* _RECORDS FOR THIS TASK_
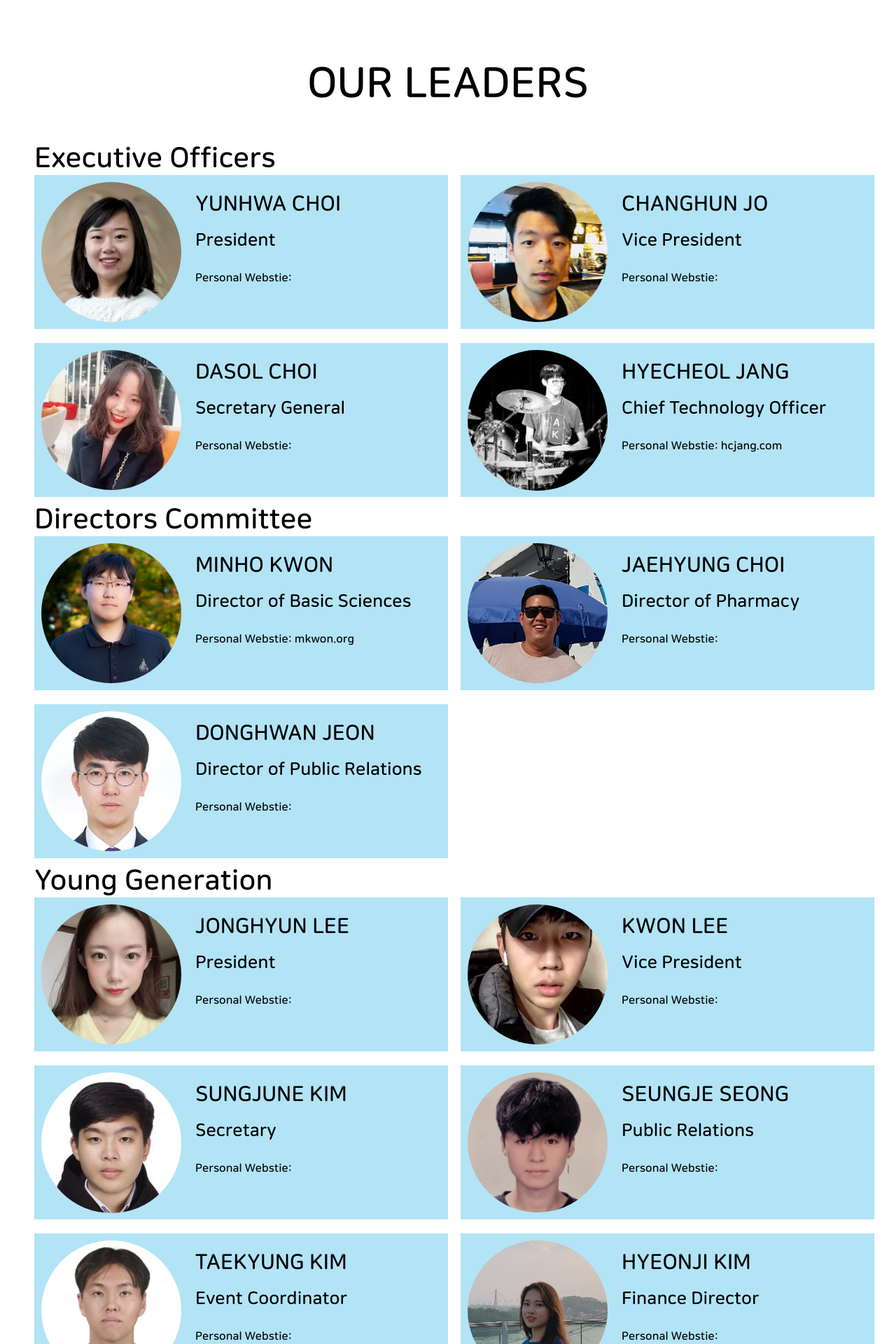
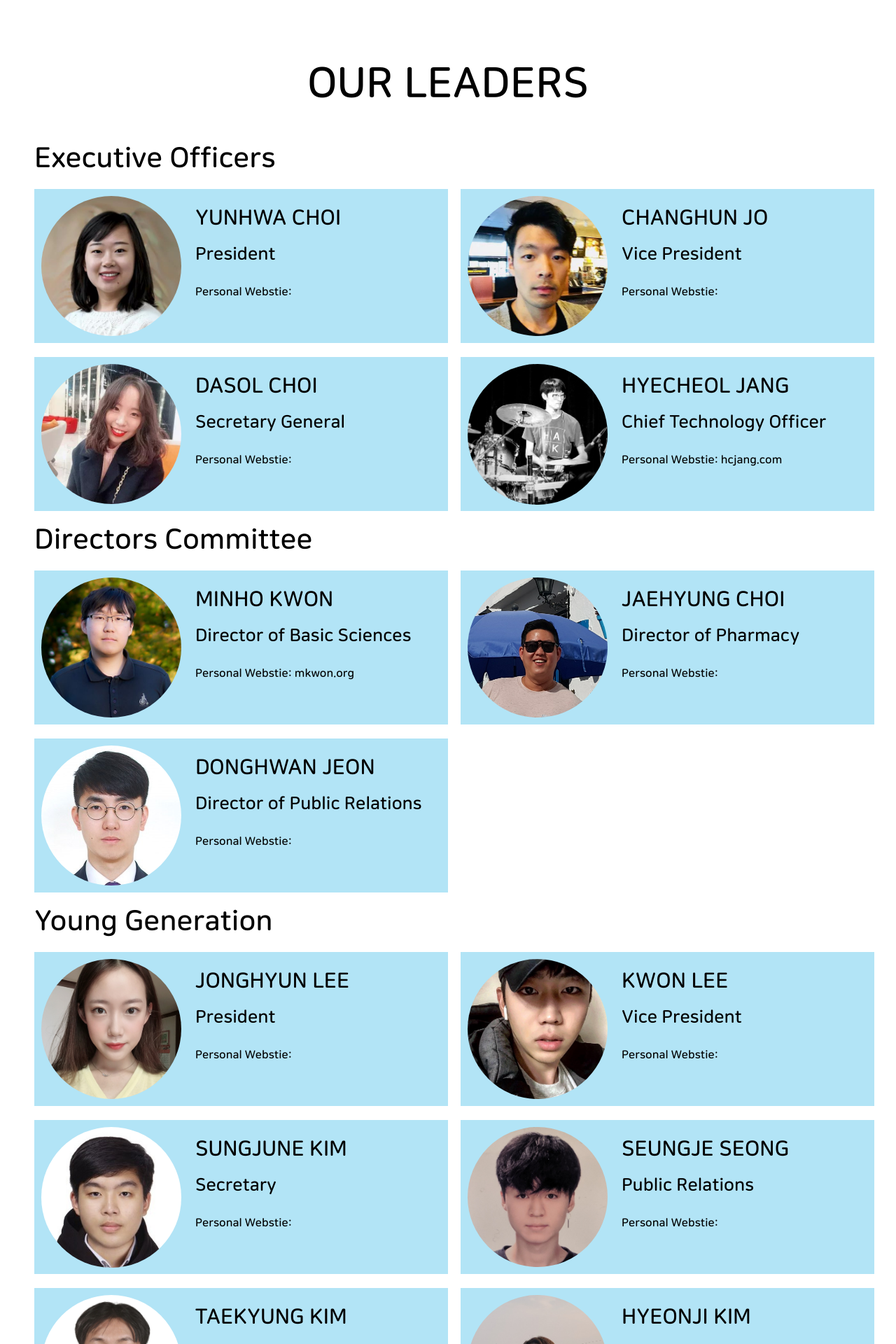
Before and after one commit to KSEAWisconsin/kseawisconsin.github.io, a Jekyll site: the page built from about.html, in a window 1280 px wide. Shown: the part 1704-3624 px from the top of the page at 70% size. Built offline with Jekyll 4.4.1, drawn with Linux system fonts in a browser that asks for light colours.

Commit message:
grid wrapper margin quick fix

```diff
--- a/_sass/KSEAWeb.scss
+++ b/_sass/KSEAWeb.scss
@@ -512,6 +512,8 @@ footer {
       grid-template-columns: 50% 50%;
       column-gap: 18px;
       row-gap: 20px;
+      margin-top: 20px;
+      margin-bottom: 20px;
 
       .event-wrapper {
         height: 220px;
```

* _REQUIRED WORK_
Taking the line that contains "grid wrapper margin quick fix" as the first, reproduce every line through the end of the entries exactly.

* _TASK RESPONSE_
grid wrapper margin quick fix

```diff
--- a/_sass/KSEAWeb.scss
+++ b/_sass/KSEAWeb.scss
@@ -512,6 +512,8 @@ footer {
       grid-template-columns: 50% 50%;
       column-gap: 18px;
       row-gap: 20px;
+      margin-top: 20px;
+      margin-bottom: 20px;
 
       .event-wrapper {
         height: 220px;
```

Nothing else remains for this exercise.